When selection committees read fellowship proposals, they are not only looking for strong evidence that the proposed program is feasible (both in its aims and in the applicant’s foundation for successful completion), but also that the applicant will carry something forward from the experience.

The project proposal describes:

  • a concrete plan of study or research
  • your goals
  • the facilities or program that will provide you with the means to achieve those goals
  • an elaboration of how qualified you are to achieve those goals
  • a statement describing how your plans for the fellowship fit in with your personal, academic and/or professional goals

Shaping Your Project

A strong plan is well-researched and reflects an awareness of current activity in the field. Ensure that your project makes sense for the program or place you have targeted by checking in with:

  • facility or academic department you are interested in
  • professors in your field of interest
  • people who have actually studied in the program or place you are targeting
  • people who have carried out similar projects or programs of study

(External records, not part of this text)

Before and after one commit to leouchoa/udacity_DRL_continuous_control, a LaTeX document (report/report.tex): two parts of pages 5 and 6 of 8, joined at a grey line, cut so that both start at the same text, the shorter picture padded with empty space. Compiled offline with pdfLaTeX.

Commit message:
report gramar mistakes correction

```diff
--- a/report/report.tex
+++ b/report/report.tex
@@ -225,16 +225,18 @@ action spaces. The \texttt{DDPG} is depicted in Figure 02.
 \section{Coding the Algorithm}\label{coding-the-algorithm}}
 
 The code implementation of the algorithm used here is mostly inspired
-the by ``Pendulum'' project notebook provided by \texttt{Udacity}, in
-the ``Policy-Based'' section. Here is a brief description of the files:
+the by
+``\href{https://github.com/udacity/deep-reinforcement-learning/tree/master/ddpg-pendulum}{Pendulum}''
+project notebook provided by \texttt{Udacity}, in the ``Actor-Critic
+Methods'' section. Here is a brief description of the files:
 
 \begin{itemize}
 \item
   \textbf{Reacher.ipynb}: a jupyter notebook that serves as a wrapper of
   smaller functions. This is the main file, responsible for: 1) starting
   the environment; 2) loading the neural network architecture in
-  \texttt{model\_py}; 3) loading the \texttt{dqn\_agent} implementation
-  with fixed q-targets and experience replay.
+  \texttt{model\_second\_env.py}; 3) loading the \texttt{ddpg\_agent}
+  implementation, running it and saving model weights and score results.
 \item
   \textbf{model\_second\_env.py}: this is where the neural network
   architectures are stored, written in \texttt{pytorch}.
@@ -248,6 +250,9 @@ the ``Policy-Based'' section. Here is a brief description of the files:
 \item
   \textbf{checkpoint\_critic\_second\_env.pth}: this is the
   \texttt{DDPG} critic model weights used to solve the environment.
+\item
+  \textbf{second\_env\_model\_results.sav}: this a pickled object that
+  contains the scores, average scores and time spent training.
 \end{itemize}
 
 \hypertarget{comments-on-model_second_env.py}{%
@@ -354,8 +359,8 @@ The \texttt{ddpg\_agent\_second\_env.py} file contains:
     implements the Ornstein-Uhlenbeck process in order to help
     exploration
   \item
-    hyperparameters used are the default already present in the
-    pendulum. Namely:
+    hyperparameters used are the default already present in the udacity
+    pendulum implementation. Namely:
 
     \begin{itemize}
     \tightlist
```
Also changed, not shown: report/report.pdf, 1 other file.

Always review your essay with a faculty advisor in your field before you send off a final version.